Class: Aves
Order: Charadriiformes
Family: Laridae

 

 

Morphology: Audouin’s gull differs from the Caspian gull (Larus cachinnans) due to two characteristics: the beak colour is not yellow but rather coral red with a black and yellow tip; the legs are not yellow but dark olive-green. Overall, it is smaller in size, averaging 50 cm in length and weighing 500 to 600 g.

Distribution: it lives on the coastlines of the Mediterranean Sea, where the waters are less polluted.

Reproduction: it nests in late spring, a month after the Caspian gull, on small islands along rocky coastlines. It generally lays 2 or 3 eggs in a nest built during courtship and characterised by a hollow in the ground lined with plant material; they hatch almost a month after laying, with the male helping the female in hatching.

Yellow-legged gull

Larus michaellis (Naumann,1840)

Class: Aves
Order: Charadriiformes
Family: Laridae

 

 

European shag

Phalacrocorax aristotelis (Linnaeus,1758)

Class: Aves
Order: Suliformes
Family: Phalacrocoracidae

 

 

 

 

Morphology: a species similar to the great cormorant, with black plumage, which in late winter and spring takes on iridescent hues in breeding adults. It can reach a length of 75 cm. The beak is thin, elongated and bright yellow. The young have whitish ventral plumage. The tuft from which the species takes its name is only present during the courtship phase, in winter.
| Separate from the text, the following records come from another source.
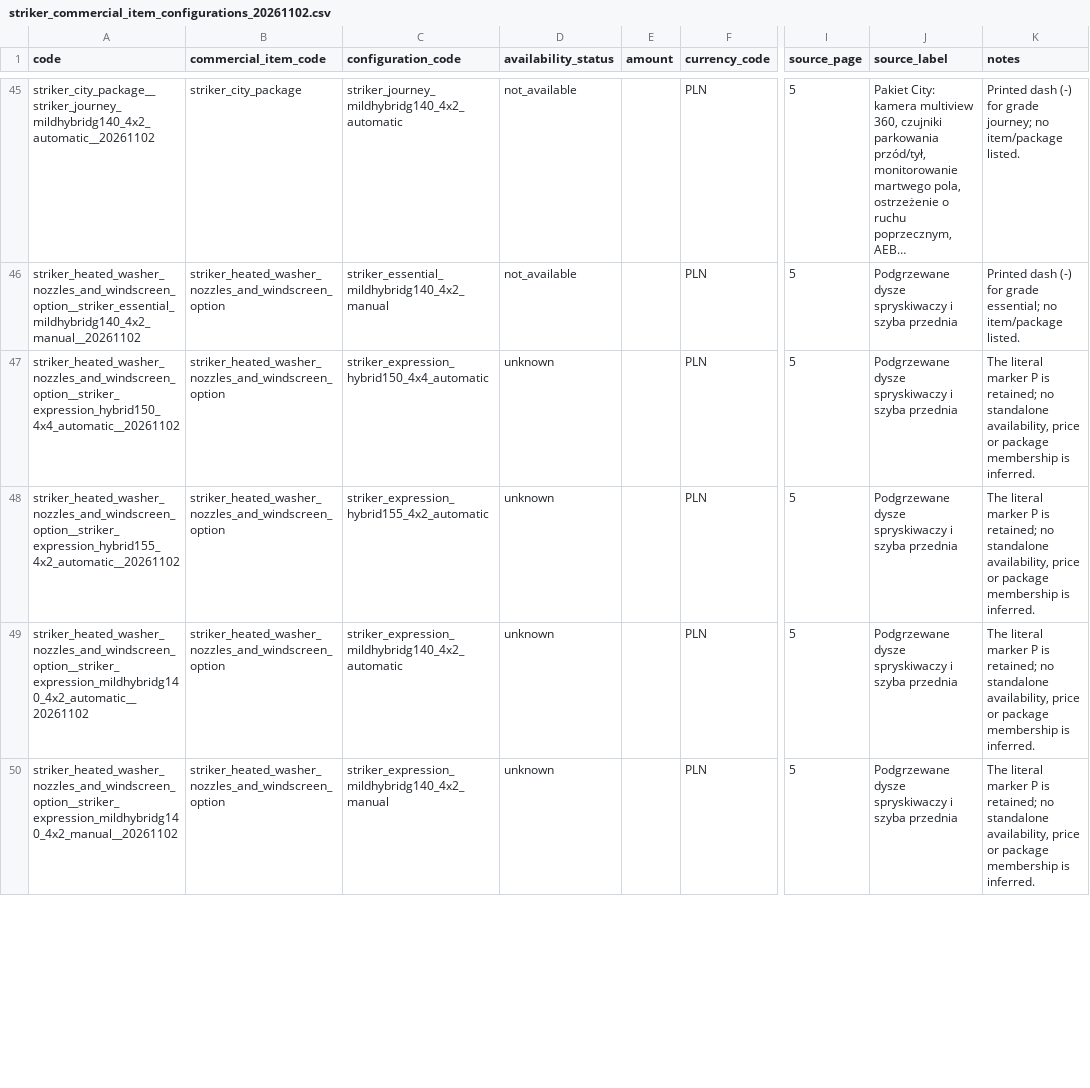
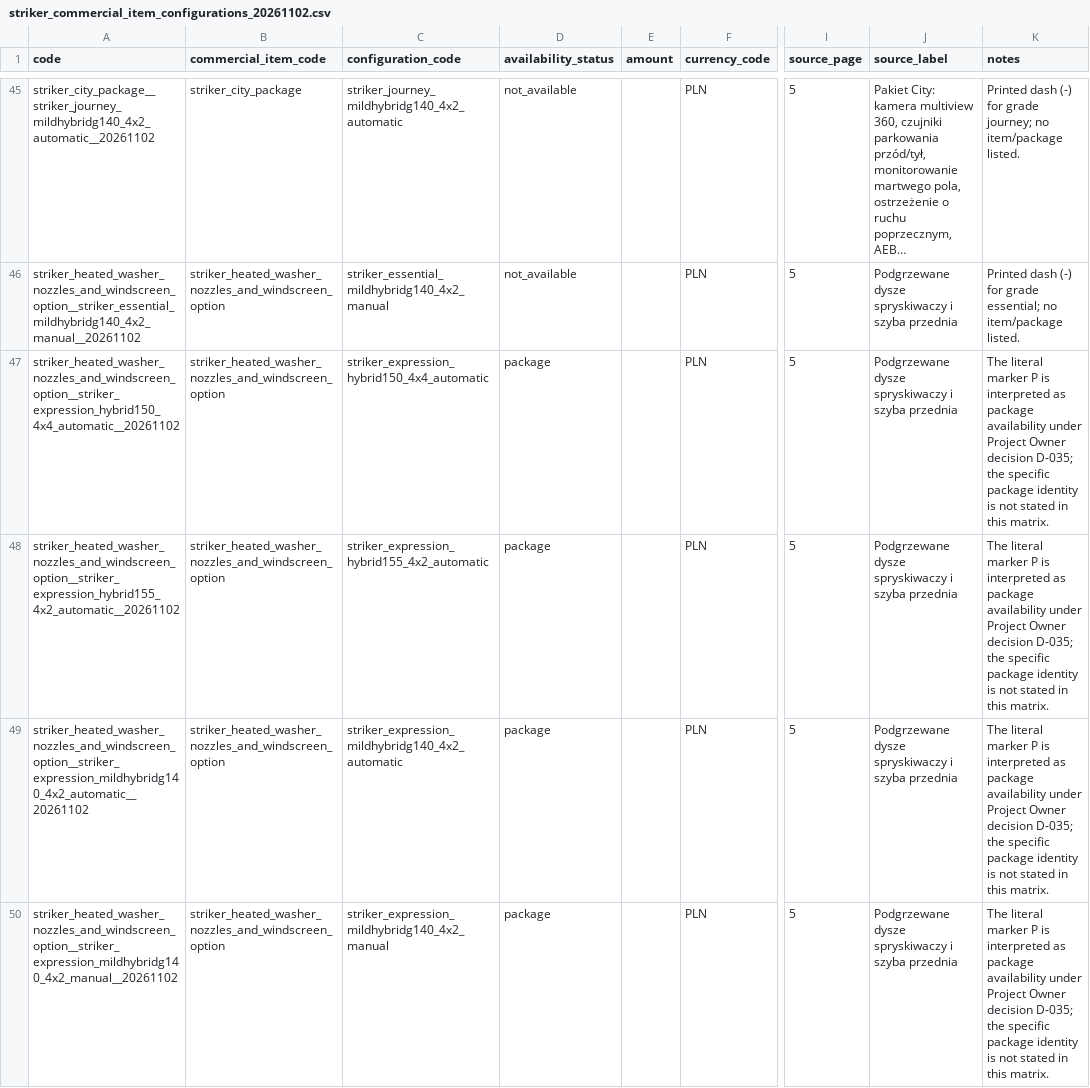
Before and after one commit to xbodzio7/Dacia-Knowledge-Base, a CSV file: data/imports/striker_commercial_item_configurations_20261102.csv, drawn as a sheet; only a part is shown, gaps mark what is left out; long unchanged cells end in …; the diff covers the shown part only; the diff names each change by its address in the sheet, - before the commit and + after, or states it on an @@ line.

Commit message:
fix(data): classify Striker P markers as package availability

```diff
--- a/data/imports/striker_commercial_item_configurations_20261102.csv
+++ b/data/imports/striker_commercial_item_configurations_20261102.csv
-D47:D50 (availability_status): unknown
+D47:D50 (availability_status): package
-K47:K50 (notes): …P is retained; no standalone availability, price or package membership is inferred.
+K47:K50 (notes): …P is interpreted as package availability under Project Owner decision D-035; the specific package identity is not stated in this matrix.
```
Also changed, not shown: 6 edited cells elsewhere in this file, data/imports/striker_commercial_items_20261102.csv, data/master/commercial_item_configurations.csv, 6 other files.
Distribution: a typically maritime species that nests on small islands along the coast in steep and unreachable areas. It is often seen on rocks, where it generally rests with its wings spread. The European shag has permeable plumage and spends a lot of time in the sun to dry out. It is widespread along the Atlantic coasts of Europe, as far as Finland and Iceland, as well as in the Mediterranean basin and the Black Sea.

Reproduction: there are about 2,000 breeding pairs in Italy, mainly in Sardinia in the Pelagie Islands (Lampedusa). The laying of eggs (usually 3) takes place from mid-December until May. The eggs hatch after about a month, and the young fly off at the age of two months. After the breeding season, they gather in groups of hundreds and sometimes thousands of individuals in search of new, more favourable feeding sites.

European storm petrel

Hydrobates pelagicus (Linnaeus,1758)

Class: Aves
Order: Procellariiformes
Family: Hydrobatidae